_Exercise_: Once the pictures are removed, restate the listing word for word.
++++++
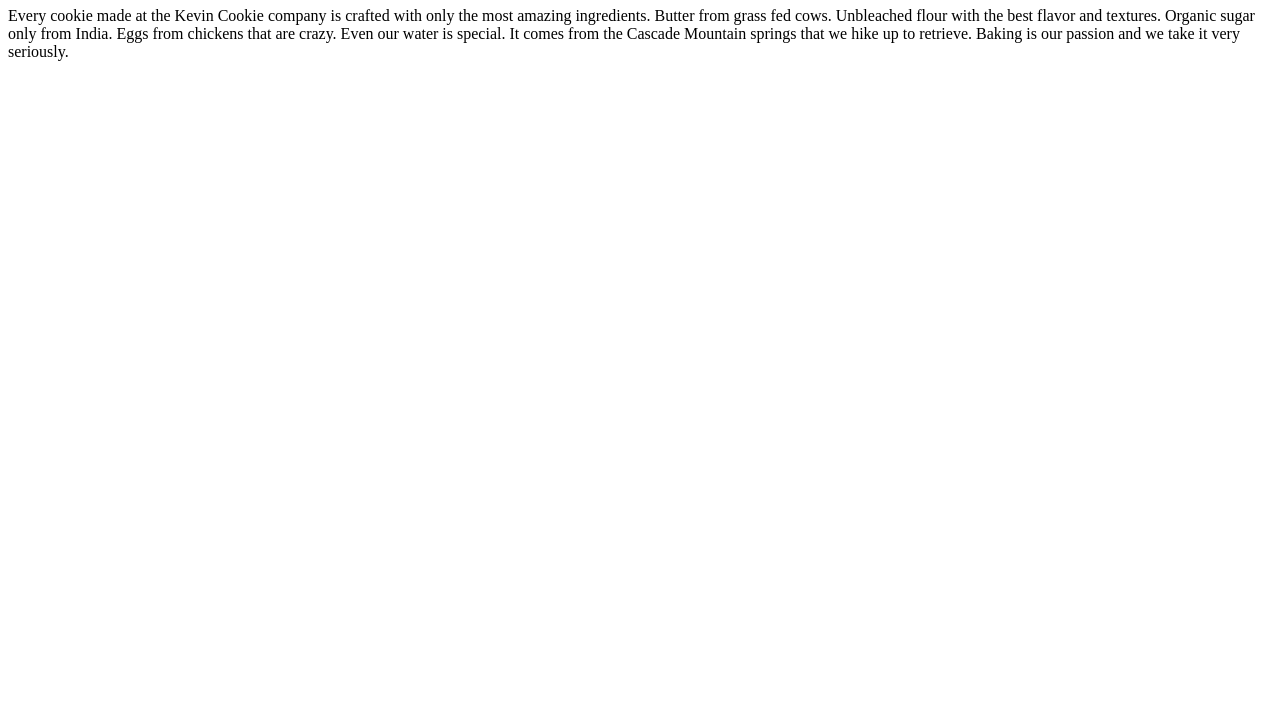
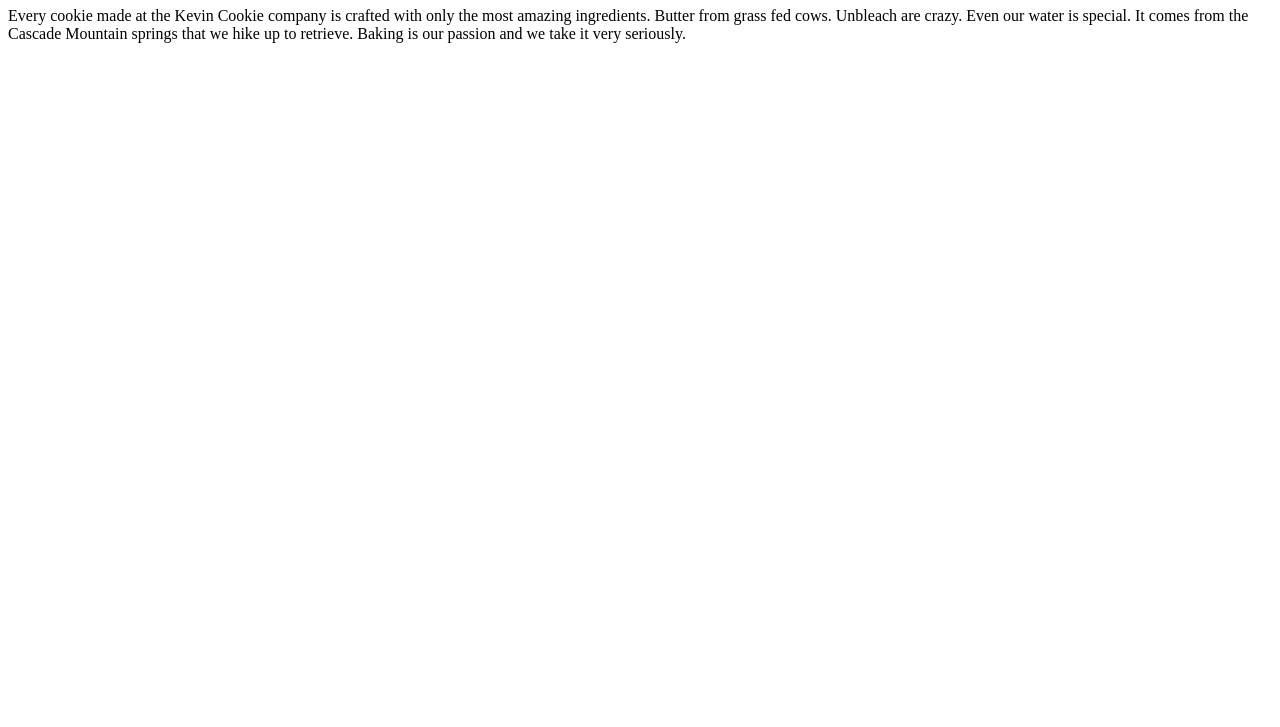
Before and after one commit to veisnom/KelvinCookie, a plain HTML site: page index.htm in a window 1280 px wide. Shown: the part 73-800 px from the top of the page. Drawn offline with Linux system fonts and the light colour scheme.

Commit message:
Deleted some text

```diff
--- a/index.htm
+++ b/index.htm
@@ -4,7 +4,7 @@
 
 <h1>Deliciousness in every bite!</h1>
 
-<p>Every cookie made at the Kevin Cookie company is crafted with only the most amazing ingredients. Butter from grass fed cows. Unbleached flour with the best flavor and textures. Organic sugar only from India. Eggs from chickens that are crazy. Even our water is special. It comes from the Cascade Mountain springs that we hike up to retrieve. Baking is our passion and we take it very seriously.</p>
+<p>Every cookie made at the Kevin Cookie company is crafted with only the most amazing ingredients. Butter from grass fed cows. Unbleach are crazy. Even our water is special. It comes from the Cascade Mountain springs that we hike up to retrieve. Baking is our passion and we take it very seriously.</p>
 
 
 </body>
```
++++++
_Answer to this task_:
Before and after one commit to veisnom/KelvinCookie, a plain HTML site: page index.htm in a window 1280 px wide. Shown: the part 73-800 px from the top of the page. Drawn offline with Linux system fonts and the light colour scheme.

Commit message:
Deleted some text

```diff
--- a/index.htm
+++ b/index.htm
@@ -4,7 +4,7 @@
 
 <h1>Deliciousness in every bite!</h1>
 
-<p>Every cookie made at the Kevin Cookie company is crafted with only the most amazing ingredients. Butter from grass fed cows. Unbleached flour with the best flavor and textures. Organic sugar only from India. Eggs from chickens that are crazy. Even our water is special. It comes from the Cascade Mountain springs that we hike up to retrieve. Baking is our passion and we take it very seriously.</p>
+<p>Every cookie made at the Kevin Cookie company is crafted with only the most amazing ingredients. Butter from grass fed cows. Unbleach are crazy. Even our water is special. It comes from the Cascade Mountain springs that we hike up to retrieve. Baking is our passion and we take it very seriously.</p>
 
 
 </body>
```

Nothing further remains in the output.